"Face to Face: Civil War Sketches and Stories": Experience New Bern's Occupation through the eyes of African Americans, Confederates, Union soldiers, and women caught between both North and South. Spanning the March 1862 invasion of Burnside's forces, through the devastation of the 1864 yellow fever epidemic, "Face to Face" reveals the daily lives of both military officials and citizens under their rule through artifacts, audiovisual panels, compelling stories, and period images.
Architecture Exhibit: Focuses on the historic architecture of New Bern, the construction techniques used in erecting buildings in this region, and on the lives and work of New Bern's 18th- and 19th-century builders and architects. Preserved building materials, drawings, and a portico donated by the New Bern Historical Society help illustrate New Bern's Victorian, Federal, and Antebellum architecture.
Civil War Military Occupation Exhibit: Focuses on the Confederate defense of the city, the Battle of New Bern, the Union occupation of the town, and the role that the Academy building played during the War.
History of Education Exhibit: Presents the history of education in New Bern from the late 18th through the 19th century, including a model Lancasterian schoolroom.
The New Bern Academy Museum is a Federal style two-story building constructed of Flemish-bond brick. Its form and design, especially with its central pedimented pavilion and subdued, but elegant details including the reconstructed cupola and windows crowned by flat arches, recall earlier Georgian structures like Tryon Palace. One of the most interesting facts about the New Bern Academy Museum is that it was the first school in North Carolina to be established by law (the legislative assembly incorporated it in 1766). Fire destroyed the original building in 1795, however, the present building was constructed between 1806 and 1809, and served as a school until 1972, making it one of the oldest continuously used school buildings in America.
Civil War-era photographs and an engraving from an 1824 map of New Bern helped in the reconstruction of some the Academy's exterior elements in the 20th century. The New Bern Academy was, at first, coeducational. Later, the classes were segregated with different curricula for each sex. Most students had to pay tuition to attend the Academy until 1899, when the school became a part of the New Bern City School System.
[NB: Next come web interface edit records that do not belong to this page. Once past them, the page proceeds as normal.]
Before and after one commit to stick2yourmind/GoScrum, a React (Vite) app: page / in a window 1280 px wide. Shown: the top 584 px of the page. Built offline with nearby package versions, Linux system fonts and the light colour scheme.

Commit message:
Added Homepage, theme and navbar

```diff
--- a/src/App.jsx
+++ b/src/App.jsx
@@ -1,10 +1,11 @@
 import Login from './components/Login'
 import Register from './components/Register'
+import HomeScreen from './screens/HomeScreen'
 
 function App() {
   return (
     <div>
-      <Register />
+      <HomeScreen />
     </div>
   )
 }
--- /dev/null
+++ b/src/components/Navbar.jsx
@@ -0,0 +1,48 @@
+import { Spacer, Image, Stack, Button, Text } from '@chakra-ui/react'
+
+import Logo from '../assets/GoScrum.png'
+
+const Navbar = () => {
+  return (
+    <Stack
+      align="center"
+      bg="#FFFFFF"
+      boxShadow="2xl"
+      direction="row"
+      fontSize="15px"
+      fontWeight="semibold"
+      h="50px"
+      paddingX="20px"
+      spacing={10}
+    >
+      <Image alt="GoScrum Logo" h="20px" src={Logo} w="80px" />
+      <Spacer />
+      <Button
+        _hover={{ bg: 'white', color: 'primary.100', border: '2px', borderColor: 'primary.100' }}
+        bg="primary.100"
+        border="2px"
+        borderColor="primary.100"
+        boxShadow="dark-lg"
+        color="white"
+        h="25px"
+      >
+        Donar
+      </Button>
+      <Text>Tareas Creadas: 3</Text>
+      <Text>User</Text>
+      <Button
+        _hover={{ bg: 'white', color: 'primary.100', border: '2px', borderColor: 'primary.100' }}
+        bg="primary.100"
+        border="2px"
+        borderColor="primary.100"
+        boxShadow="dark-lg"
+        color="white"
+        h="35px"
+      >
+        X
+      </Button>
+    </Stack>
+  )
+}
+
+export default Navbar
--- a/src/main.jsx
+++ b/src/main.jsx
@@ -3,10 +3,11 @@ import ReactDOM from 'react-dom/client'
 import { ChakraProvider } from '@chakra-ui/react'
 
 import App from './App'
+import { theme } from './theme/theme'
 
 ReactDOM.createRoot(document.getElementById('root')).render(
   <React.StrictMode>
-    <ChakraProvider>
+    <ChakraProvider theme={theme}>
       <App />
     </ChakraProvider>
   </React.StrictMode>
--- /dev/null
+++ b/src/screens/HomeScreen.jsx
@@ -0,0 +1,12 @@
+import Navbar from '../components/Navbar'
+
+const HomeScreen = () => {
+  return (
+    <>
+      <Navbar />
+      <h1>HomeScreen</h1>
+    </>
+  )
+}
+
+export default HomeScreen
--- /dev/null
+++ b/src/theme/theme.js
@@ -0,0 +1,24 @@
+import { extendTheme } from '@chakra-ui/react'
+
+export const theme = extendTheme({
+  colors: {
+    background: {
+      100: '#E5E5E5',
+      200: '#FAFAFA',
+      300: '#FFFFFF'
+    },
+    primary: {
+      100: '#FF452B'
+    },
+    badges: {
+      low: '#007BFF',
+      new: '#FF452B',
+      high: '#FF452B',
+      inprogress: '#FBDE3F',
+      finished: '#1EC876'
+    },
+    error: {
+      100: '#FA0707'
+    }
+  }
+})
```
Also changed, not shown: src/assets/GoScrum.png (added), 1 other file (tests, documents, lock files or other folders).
During the Civil War, the building was converted to a military hospital to treat victims of spinal meningitis, smallpox, and yellow fever epidemics, as well as casualties of battle.